Mitigation is a route that owners of existing homes should consider if testing indicates elevated levels of radon, say state officials. The Iowa Department of Public Health maintains a list of licensed testing and mitigation specialists. The Iowa AIR Coalition also sells do-it-yourself radon test kits for $6.

Jon Vaughan, owner of Heartland Radon Management LLC in Ankeny, is one of approximately 75 state-certified radon mitigation specialists operating in Iowa. Like many radon contractors, Vaughan does radon abatement as a side business. He said he averages about two mitigation jobs per week during this time of year.

“The main thing for people to do is to test, to know what the levels are,” he said.

Installing a mitigation system typically involves running a pipe from the sump pump or from one or more openings drilled in the basement floor to a vent in the attic or out the side of the house. A passive system allows the radon to vent through the pipe, or a fan can be added to make it an active system. A system typically costs between $1,200 and $1,700, depending upon the amount of work needed, Vaughan said.

Retesting the house following the mitigation work is advised to check that the radon level has been sufficiently reduced. In many cases, installing a passive system is enough to lower the radon to a safe level, he said. Vaughan said he believes the building industry should be doing more to equip new homes with passive systems.

“I don’t see as much passive systems being put in (new houses) as you think there might be at this point,” he said. “I see them occasionally, calls to put in fans that have already had passive systems built in. I would think we would see more systems put in during construction.

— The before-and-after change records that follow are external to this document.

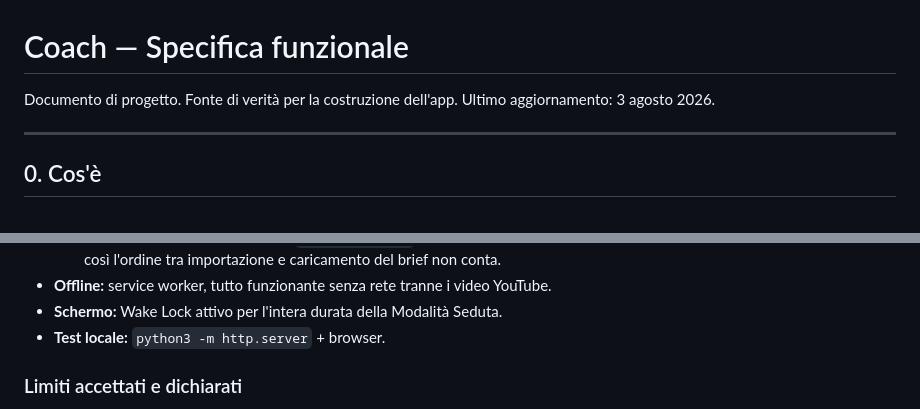
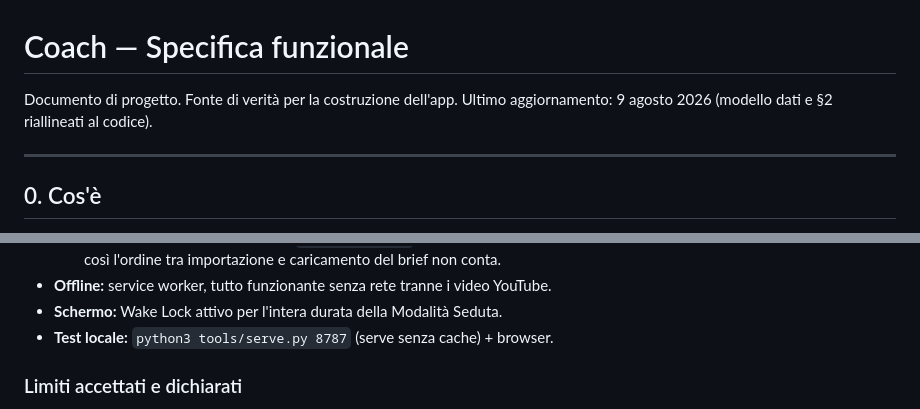
Before and after one commit to p54cm9p5s5-lgtm/coach, a Markdown page: SPEC.md, 2 parts joined by grey strips. Drawn GitHub-style.

```diff
--- a/SPEC.md
+++ b/SPEC.md
@@ -1,7 +1,7 @@
 # Coach — Specifica funzionale
 
 Documento di progetto. Fonte di verità per la costruzione dell'app.
-Ultimo aggiornamento: 3 agosto 2026.
+Ultimo aggiornamento: 9 agosto 2026 (modello dati e §2 riallineati al codice).
 
 ---
 
@@ -46,7 +46,7 @@ resta nella conversazione con Claude.
     importazione e caricamento del brief non conta.
 - **Offline:** service worker, tutto funzionante senza rete tranne i video YouTube.
 - **Schermo:** Wake Lock attivo per l'intera durata della Modalità Seduta.
-- **Test locale:** `python3 -m http.server` + browser.
+- **Test locale:** `python3 tools/serve.py 8787` (serve senza cache) + browser.
 
 ### Limiti accettati e dichiarati
 - Nessuna notifica push (i promemoria restano in Promemoria iOS).
```
Also changed, not shown: other parts of SPEC.md (+38 -18 lines).
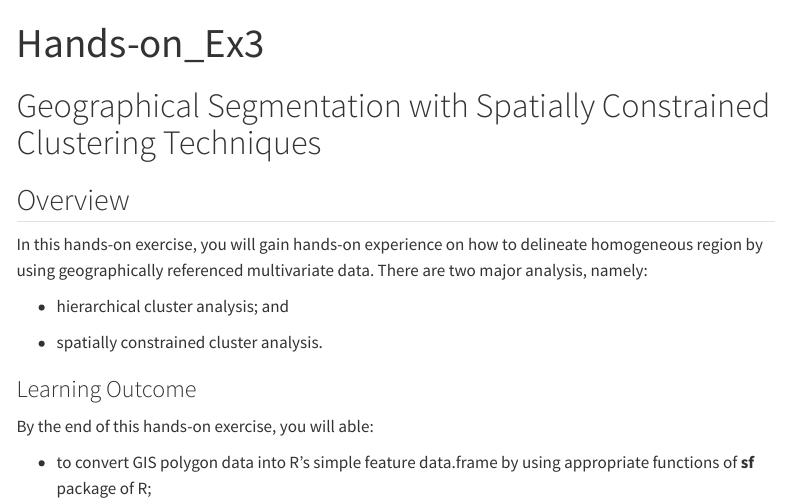
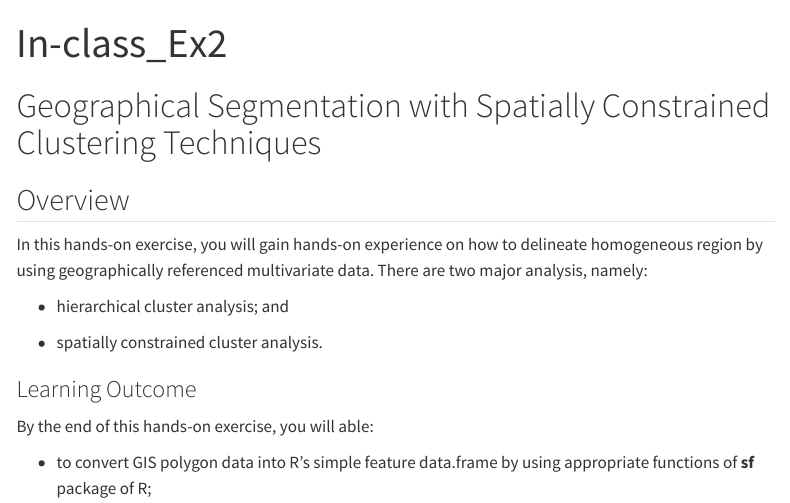
Before and after one commit to eeveeishere/ISSS624, a Quarto document (Hands-on_Ex3/Hands-on_Ex3.qmd): the page in a window 1100 px wide, from its top. Rendered offline with R 4.5, knitr and Pandoc in place of Quarto, with nearby package versions; some code elsewhere in the file could not run offline; menus at the side of the page are left out.

Commit message:
5th commit on hands-on exercise 3

```diff
--- a/Hands-on_Ex3/Hands-on_Ex3.qmd
+++ b/Hands-on_Ex3/Hands-on_Ex3.qmd
@@ -1,6 +1,7 @@
 ---
-title: "Hands-on_Ex3"
+title: "In-class_Ex2"
 editor: visual
+format: html
 ---
 
 # Geographical Segmentation with Spatially Constrained Clustering Techniques
```
Also changed, not shown: 2 other files.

It’s easier and less expensive, and it’s a cleaner look.”

Dowie said he has found that he can install a passive system in his new homes for “a few hundred dollars” additional cost. “If they find afterward there is a radon problem, they can make it an active system by adding a blower, because we wire them for a blower, too,” he said. Dowie estimated he has built about 40 homes with mitigation already installed.

“The people who are aware of what radon is, that’s one of their buying points,” he said. “I would say, sadly, the majority don’t understand what radon is. Some have found out later and contacted me and thanked me. It’s just kind of a real silent threat at this point.”

*Lifetime risk of lung cancer deaths from EPA Assessment of Risks from Radon in Homes (EPA 402-R-03-003).

**Comparison data calculated using the Centers for Disease Control and Prevention’s 1999-2001 National Center for Injury Prevention and Control Reports.

Source: environmental protection agency